What to work on :: Spot each line in the data below containing "other" and copy it.

[Opening Supplied information section]

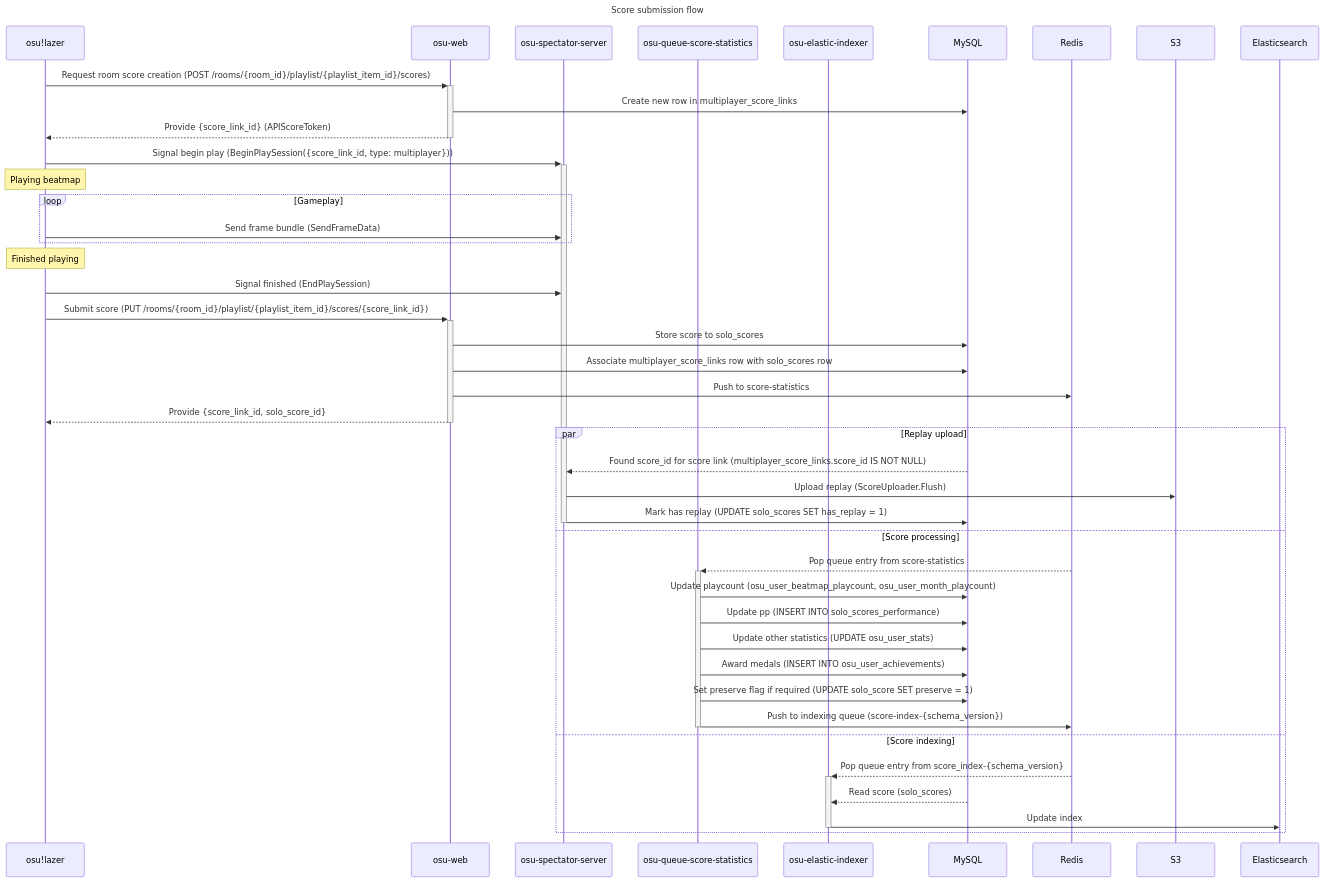
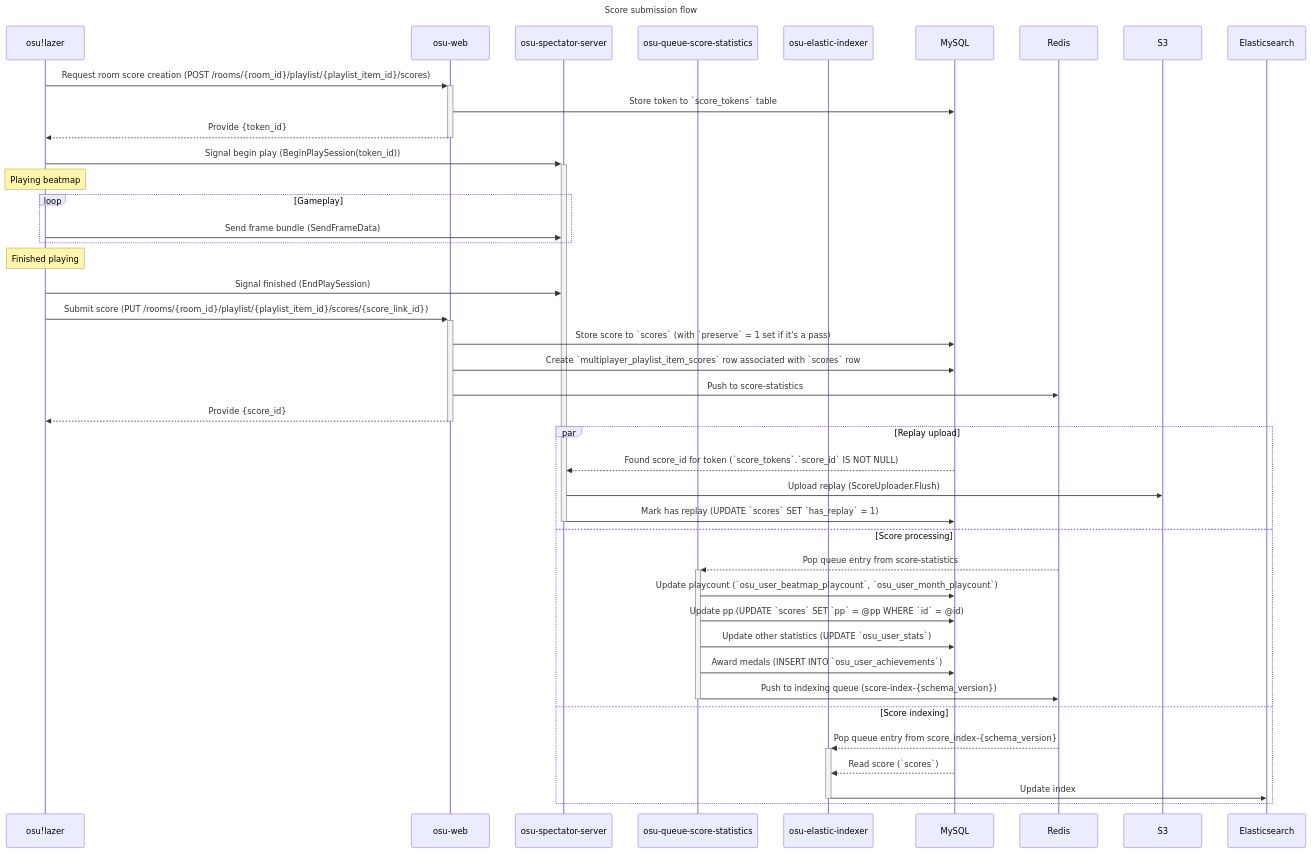
Before and after one commit to ppy/osu-infrastructure: the second of 2 diagrams in score-submission.md, drawn with Mermaid. The commit also changed other lines of this file, not shown here.

Commit message:
Update submission sequence diagrams

````diff
--- a/score-submission.md
+++ b/score-submission.md
@@ -63,54 +62,53 @@
 ```mermaid
 
 sequenceDiagram title Score submission flow
     participant C as osu!lazer
     participant W as osu-web
     participant S as osu-spectator-server
     participant QS as osu-queue-score-statistics
     participant QE as osu-elastic-indexer
     participant DB as MySQL
     participant R as Redis
     participant S3
     participant ES as Elasticsearch
 
     C->>+W: Request room score creation (POST /rooms/{room_id}/playlist/{playlist_item_id}/scores)
 
-    W->>DB: Create new row in multiplayer_score_links
-    W-->>-C: Provide {score_link_id} (APIScoreToken)
+    W->>DB: Store token to `score_tokens` table
+    W-->>-C: Provide {token_id}
 
-    C->>+S: Signal begin play (BeginPlaySession({score_link_id, type: multiplayer}))
+    C->>+S: Signal begin play (BeginPlaySession(token_id))
     Note over C: Playing beatmap
 
     loop Gameplay
         C->>S: Send frame bundle (SendFrameData)
     end
 
     Note over C: Finished playing
     C->>S: Signal finished (EndPlaySession)
 
     C->>+W: Submit score (PUT /rooms/{room_id}/playlist/{playlist_item_id}/scores/{score_link_id})
-    W->>DB: Store score to solo_scores
-    W->>DB: Associate multiplayer_score_links row with solo_scores row
+    W->>DB: Store score to `scores` (with `preserve` = 1 set if it's a pass)
+    W->>DB: Create `multiplayer_playlist_item_scores` row associated with `scores` row
     W->>R: Push to score-statistics
-    W-->>-C: Provide {score_link_id, solo_score_id}
+    W-->>-C: Provide {score_id}
     
     # TODO: anticheat flow should probably be inserted here, redirecting to a separate queue
     
     par Replay upload
-        DB-->>S: Found score_id for score link (multiplayer_score_links.score_id IS NOT NULL)
+        DB-->>S: Found score_id for token (`score_tokens`.`score_id` IS NOT NULL)
         S->>S3: Upload replay (ScoreUploader.Flush)
-        S->>-DB: Mark has replay (UPDATE solo_scores SET has_replay = 1)
+        S->>-DB: Mark has replay (UPDATE `scores` SET `has_replay` = 1)
     and Score processing
         R-->>+QS: Pop queue entry from score-statistics
-        QS->>DB: Update playcount (osu_user_beatmap_playcount, osu_user_month_playcount)
-        QS->>DB: Update pp (INSERT INTO solo_scores_performance)
-        QS->>DB: Update other statistics (UPDATE osu_user_stats)
-        QS->>DB: Award medals (INSERT INTO osu_user_achievements)
-        QS->>DB: Set preserve flag if required (UPDATE solo_score SET preserve = 1)
+        QS->>DB: Update playcount (`osu_user_beatmap_playcount`, `osu_user_month_playcount`)
+        QS->>DB: Update pp (UPDATE `scores` SET `pp` = @pp WHERE `id` = @id)
+        QS->>DB: Update other statistics (UPDATE `osu_user_stats`)
+        QS->>DB: Award medals (INSERT INTO `osu_user_achievements`)
         QS->>-R: Push to indexing queue (score-index-{schema_version})
     and Score indexing
         R-->>+QE: Pop queue entry from score_index-{schema_version}
-        DB-->>QE: Read score (solo_scores)
+        DB-->>QE: Read score (`scores`)
         QE->>-ES: Update index
     end
 ```
````
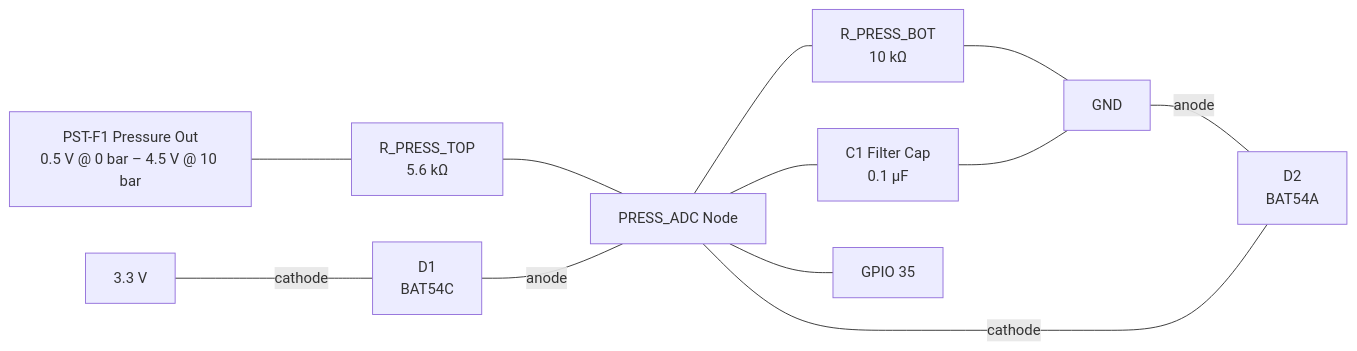
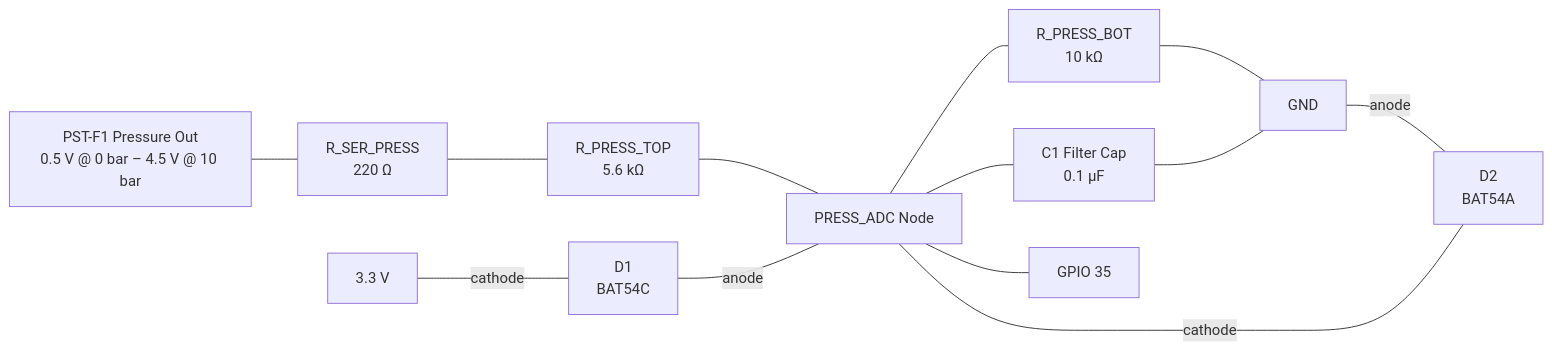
Before and after one commit to DinoLeung/can-bus-injector: the first of 2 diagrams in bolt-on-bosch-pst-f-1/README.md, drawn with Mermaid. The commit also changed other lines of this file and 4 other files, not shown here.

````diff
--- a/bolt-on-bosch-pst-f-1/README.md
+++ b/bolt-on-bosch-pst-f-1/README.md
@@ -41,22 +41,23 @@
 ``` mermaid
 flowchart LR
   PSTF1_P["PST-F1 Pressure Out<br/>0.5 V @ 0 bar – 4.5 V @ 10 bar"]
   PRESS_ADC["PRESS_ADC Node"]
+  R_SER_PRESS["R_SER_PRESS<br/>220 Ω"]
   R_PRESS_TOP["R_PRESS_TOP<br/>5.6 kΩ"]
   R_PRESS_BOT["R_PRESS_BOT<br/>10 kΩ"]
   D1["D1<br/>BAT54C"]
   D2["D2<br/>BAT54A"]
   C1["C1 Filter Cap<br/>0.1 µF"]
   GND["GND"]
   VCC["3.3 V"]
   GPIO["GPIO 35"]
 
-  PSTF1_P --- R_PRESS_TOP --- PRESS_ADC
+  PSTF1_P --- R_SER_PRESS --- R_PRESS_TOP --- PRESS_ADC
   VCC ---|cathode| D1
   D1 ---|anode| PRESS_ADC
   GND ---|anode| D2
   D2 ---|cathode| PRESS_ADC
   PRESS_ADC --- R_PRESS_BOT --- GND
   PRESS_ADC --- C1 --- GND
   PRESS_ADC --- GPIO
 ```
````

[Closing Supplied information section]

Task solution ::
Before and after one commit to ppy/osu-infrastructure: the second of 2 diagrams in score-submission.md, drawn with Mermaid. The commit also changed other lines of this file, not shown here.
-        QS->>DB: Update other statistics (UPDATE osu_user_stats)
+        QS->>DB: Update other statistics (UPDATE `osu_user_stats`)
Before and after one commit to DinoLeung/can-bus-injector: the first of 2 diagrams in bolt-on-bosch-pst-f-1/README.md, drawn with Mermaid. The commit also changed other lines of this file and 4 other files, not shown here.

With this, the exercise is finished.